What is being asked: The entries below are to be written out exactly, with no images included.

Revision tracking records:

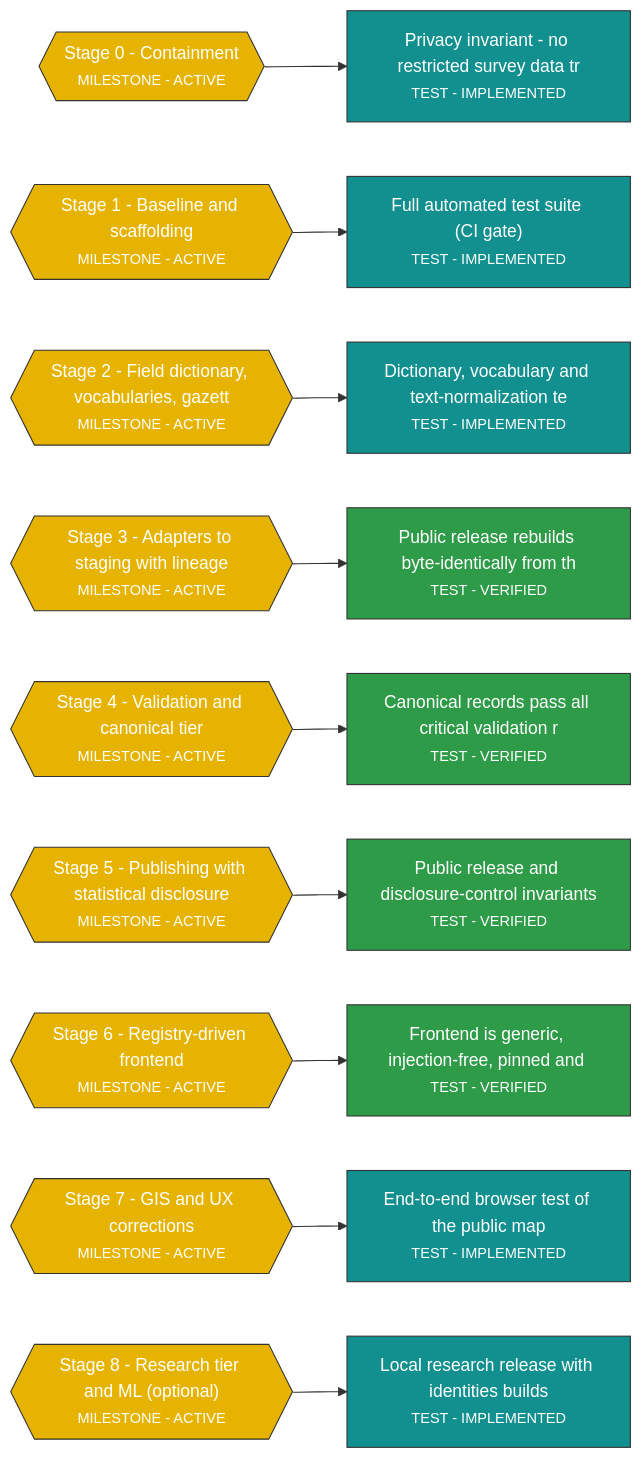
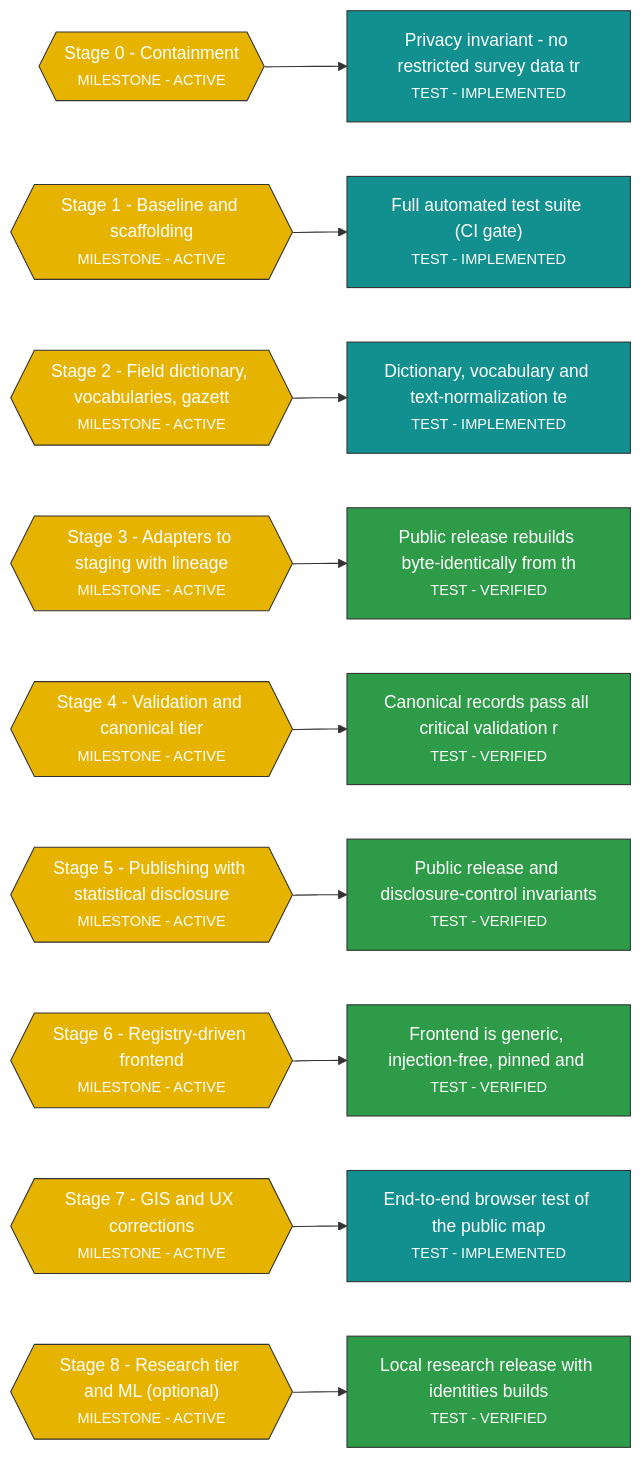
One commit to ESDUaub2025/Resolve-Mapping changed the diagram in .projectgraph/views/execution.mmd. Above: the diagram before and after it, drawn with Mermaid. The commit also changed 16 other files, not shown here.

```diff
--- a/.projectgraph/views/execution.mmd
+++ b/.projectgraph/views/execution.mmd
@@ -1,41 +1,41 @@
 flowchart LR
     M0_CONTAINMENT{{"Stage 0 - Containment<br/><small>MILESTONE - ACTIVE</small>"}}
     M1_SCAFFOLDING{{"Stage 1 - Baseline and scaffolding<br/><small>MILESTONE - ACTIVE</small>"}}
     M2_DICTIONARY{{"Stage 2 - Field dictionary, vocabularies, gazett<br/><small>MILESTONE - ACTIVE</small>"}}
     M3_ADAPTERS{{"Stage 3 - Adapters to staging with lineage<br/><small>MILESTONE - ACTIVE</small>"}}
     M4_CANONICAL{{"Stage 4 - Validation and canonical tier<br/><small>MILESTONE - ACTIVE</small>"}}
     M5_PUBLISH_SDC{{"Stage 5 - Publishing with statistical disclosure<br/><small>MILESTONE - ACTIVE</small>"}}
     M6_FRONTEND_REGISTRY{{"Stage 6 - Registry-driven frontend<br/><small>MILESTONE - ACTIVE</small>"}}
     M7_GIS_UX{{"Stage 7 - GIS and UX corrections<br/><small>MILESTONE - ACTIVE</small>"}}
     M8_RESEARCH_TIER{{"Stage 8 - Research tier and ML (optional)<br/><small>MILESTONE - ACTIVE</small>"}}
     TST_CANONICAL_VALID["Canonical records pass all critical validation r<br/><small>TEST - VERIFIED</small>"]
     TST_DICTIONARY["Dictionary, vocabulary and text-normalization te<br/><small>TEST - IMPLEMENTED</small>"]
     TST_FRONTEND["Frontend is generic, injection-free, pinned and <br/><small>TEST - VERIFIED</small>"]
     TST_MAP_E2E["End-to-end browser test of the public map<br/><small>TEST - IMPLEMENTED</small>"]
     TST_NO_RESTRICTED_DATA_TRACKED["Privacy invariant - no restricted survey data tr<br/><small>TEST - IMPLEMENTED</small>"]
     TST_PIPELINE_REPRODUCIBLE["Public release rebuilds byte-identically from th<br/><small>TEST - VERIFIED</small>"]
     TST_PUBLIC_RELEASE["Public release and disclosure-control invariants<br/><small>TEST - VERIFIED</small>"]
-    TST_RESEARCH_TIER["Local research release with identities builds<br/><small>TEST - IMPLEMENTED</small>"]
+    TST_RESEARCH_TIER["Local research release with identities builds<br/><small>TEST - VERIFIED</small>"]
     TST_TEST_SUITE["Full automated test suite (CI gate)<br/><small>TEST - IMPLEMENTED</small>"]
     M0_CONTAINMENT --> TST_NO_RESTRICTED_DATA_TRACKED
     M1_SCAFFOLDING --> TST_TEST_SUITE
     M2_DICTIONARY --> TST_DICTIONARY
     M3_ADAPTERS --> TST_PIPELINE_REPRODUCIBLE
     M4_CANONICAL --> TST_CANONICAL_VALID
     M5_PUBLISH_SDC --> TST_PUBLIC_RELEASE
     M6_FRONTEND_REGISTRY --> TST_FRONTEND
     M7_GIS_UX --> TST_MAP_E2E
     M8_RESEARCH_TIER --> TST_RESEARCH_TIER
     classDef declared fill:#9e9e9e,stroke:#333,stroke-width:1px,color:#333333;
     classDef ready fill:#2f6fed,stroke:#333,stroke-width:1px,color:#ffffff;
     classDef active fill:#e6b400,stroke:#333,stroke-width:1px,color:#ffffff;
     classDef implemented fill:#128f8f,stroke:#333,stroke-width:1px,color:#ffffff;
     classDef verifying fill:#f08c00,stroke:#333,stroke-width:1px,color:#ffffff;
     classDef verified fill:#2e9b48,stroke:#333,stroke-width:1px,color:#ffffff;
     classDef failed fill:#d32f2f,stroke:#333,stroke-width:1px,color:#ffffff;
     classDef blocked fill:#7b3fbf,stroke:#333,stroke-width:1px,color:#ffffff;
     classDef stale fill:#8d6e3a,stroke:#333,stroke-width:1px,color:#ffffff;
     classDef superseded fill:#c9c9c9,stroke:#333,stroke-width:1px,color:#333333;
     class M0_CONTAINMENT,M1_SCAFFOLDING,M2_DICTIONARY,M3_ADAPTERS,M4_CANONICAL,M5_PUBLISH_SDC,M6_FRONTEND_REGISTRY,M7_GIS_UX,M8_RESEARCH_TIER active;
-    class TST_DICTIONARY,TST_MAP_E2E,TST_NO_RESTRICTED_DATA_TRACKED,TST_RESEARCH_TIER,TST_TEST_SUITE implemented;
-    class TST_CANONICAL_VALID,TST_FRONTEND,TST_PIPELINE_REPRODUCIBLE,TST_PUBLIC_RELEASE verified;
+    class TST_DICTIONARY,TST_MAP_E2E,TST_NO_RESTRICTED_DATA_TRACKED,TST_TEST_SUITE implemented;
+    class TST_CANONICAL_VALID,TST_FRONTEND,TST_PIPELINE_REPRODUCIBLE,TST_PUBLIC_RELEASE,TST_RESEARCH_TIER verified;
```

Response to this task:
One commit to ESDUaub2025/Resolve-Mapping changed the diagram in .projectgraph/views/execution.mmd. Above: the diagram before and after it, drawn with Mermaid. The commit also changed 16 other files, not shown here.

```diff
--- a/.projectgraph/views/execution.mmd
+++ b/.projectgraph/views/execution.mmd
@@ -1,41 +1,41 @@
 flowchart LR
     M0_CONTAINMENT{{"Stage 0 - Containment<br/><small>MILESTONE - ACTIVE</small>"}}
     M1_SCAFFOLDING{{"Stage 1 - Baseline and scaffolding<br/><small>MILESTONE - ACTIVE</small>"}}
     M2_DICTIONARY{{"Stage 2 - Field dictionary, vocabularies, gazett<br/><small>MILESTONE - ACTIVE</small>"}}
     M3_ADAPTERS{{"Stage 3 - Adapters to staging with lineage<br/><small>MILESTONE - ACTIVE</small>"}}
     M4_CANONICAL{{"Stage 4 - Validation and canonical tier<br/><small>MILESTONE - ACTIVE</small>"}}
     M5_PUBLISH_SDC{{"Stage 5 - Publishing with statistical disclosure<br/><small>MILESTONE - ACTIVE</small>"}}
     M6_FRONTEND_REGISTRY{{"Stage 6 - Registry-driven frontend<br/><small>MILESTONE - ACTIVE</small>"}}
     M7_GIS_UX{{"Stage 7 - GIS and UX corrections<br/><small>MILESTONE - ACTIVE</small>"}}
     M8_RESEARCH_TIER{{"Stage 8 - Research tier and ML (optional)<br/><small>MILESTONE - ACTIVE</small>"}}
     TST_CANONICAL_VALID["Canonical records pass all critical validation r<br/><small>TEST - VERIFIED</small>"]
     TST_DICTIONARY["Dictionary, vocabulary and text-normalization te<br/><small>TEST - IMPLEMENTED</small>"]
     TST_FRONTEND["Frontend is generic, injection-free, pinned and <br/><small>TEST - VERIFIED</small>"]
     TST_MAP_E2E["End-to-end browser test of the public map<br/><small>TEST - IMPLEMENTED</small>"]
     TST_NO_RESTRICTED_DATA_TRACKED["Privacy invariant - no restricted survey data tr<br/><small>TEST - IMPLEMENTED</small>"]
     TST_PIPELINE_REPRODUCIBLE["Public release rebuilds byte-identically from th<br/><small>TEST - VERIFIED</small>"]
     TST_PUBLIC_RELEASE["Public release and disclosure-control invariants<br/><small>TEST - VERIFIED</small>"]
-    TST_RESEARCH_TIER["Local research release with identities builds<br/><small>TEST - IMPLEMENTED</small>"]
+    TST_RESEARCH_TIER["Local research release with identities builds<br/><small>TEST - VERIFIED</small>"]
     TST_TEST_SUITE["Full automated test suite (CI gate)<br/><small>TEST - IMPLEMENTED</small>"]
     M0_CONTAINMENT --> TST_NO_RESTRICTED_DATA_TRACKED
     M1_SCAFFOLDING --> TST_TEST_SUITE
     M2_DICTIONARY --> TST_DICTIONARY
     M3_ADAPTERS --> TST_PIPELINE_REPRODUCIBLE
     M4_CANONICAL --> TST_CANONICAL_VALID
     M5_PUBLISH_SDC --> TST_PUBLIC_RELEASE
     M6_FRONTEND_REGISTRY --> TST_FRONTEND
     M7_GIS_UX --> TST_MAP_E2E
     M8_RESEARCH_TIER --> TST_RESEARCH_TIER
     classDef declared fill:#9e9e9e,stroke:#333,stroke-width:1px,color:#333333;
     classDef ready fill:#2f6fed,stroke:#333,stroke-width:1px,color:#ffffff;
     classDef active fill:#e6b400,stroke:#333,stroke-width:1px,color:#ffffff;
     classDef implemented fill:#128f8f,stroke:#333,stroke-width:1px,color:#ffffff;
     classDef verifying fill:#f08c00,stroke:#333,stroke-width:1px,color:#ffffff;
     classDef verified fill:#2e9b48,stroke:#333,stroke-width:1px,color:#ffffff;
     classDef failed fill:#d32f2f,stroke:#333,stroke-width:1px,color:#ffffff;
     classDef blocked fill:#7b3fbf,stroke:#333,stroke-width:1px,color:#ffffff;
     classDef stale fill:#8d6e3a,stroke:#333,stroke-width:1px,color:#ffffff;
     classDef superseded fill:#c9c9c9,stroke:#333,stroke-width:1px,color:#333333;
     class M0_CONTAINMENT,M1_SCAFFOLDING,M2_DICTIONARY,M3_ADAPTERS,M4_CANONICAL,M5_PUBLISH_SDC,M6_FRONTEND_REGISTRY,M7_GIS_UX,M8_RESEARCH_TIER active;
-    class TST_DICTIONARY,TST_MAP_E2E,TST_NO_RESTRICTED_DATA_TRACKED,TST_RESEARCH_TIER,TST_TEST_SUITE implemented;
-    class TST_CANONICAL_VALID,TST_FRONTEND,TST_PIPELINE_REPRODUCIBLE,TST_PUBLIC_RELEASE verified;
+    class TST_DICTIONARY,TST_MAP_E2E,TST_NO_RESTRICTED_DATA_TRACKED,TST_TEST_SUITE implemented;
+    class TST_CANONICAL_VALID,TST_FRONTEND,TST_PIPELINE_REPRODUCIBLE,TST_PUBLIC_RELEASE,TST_RESEARCH_TIER verified;
```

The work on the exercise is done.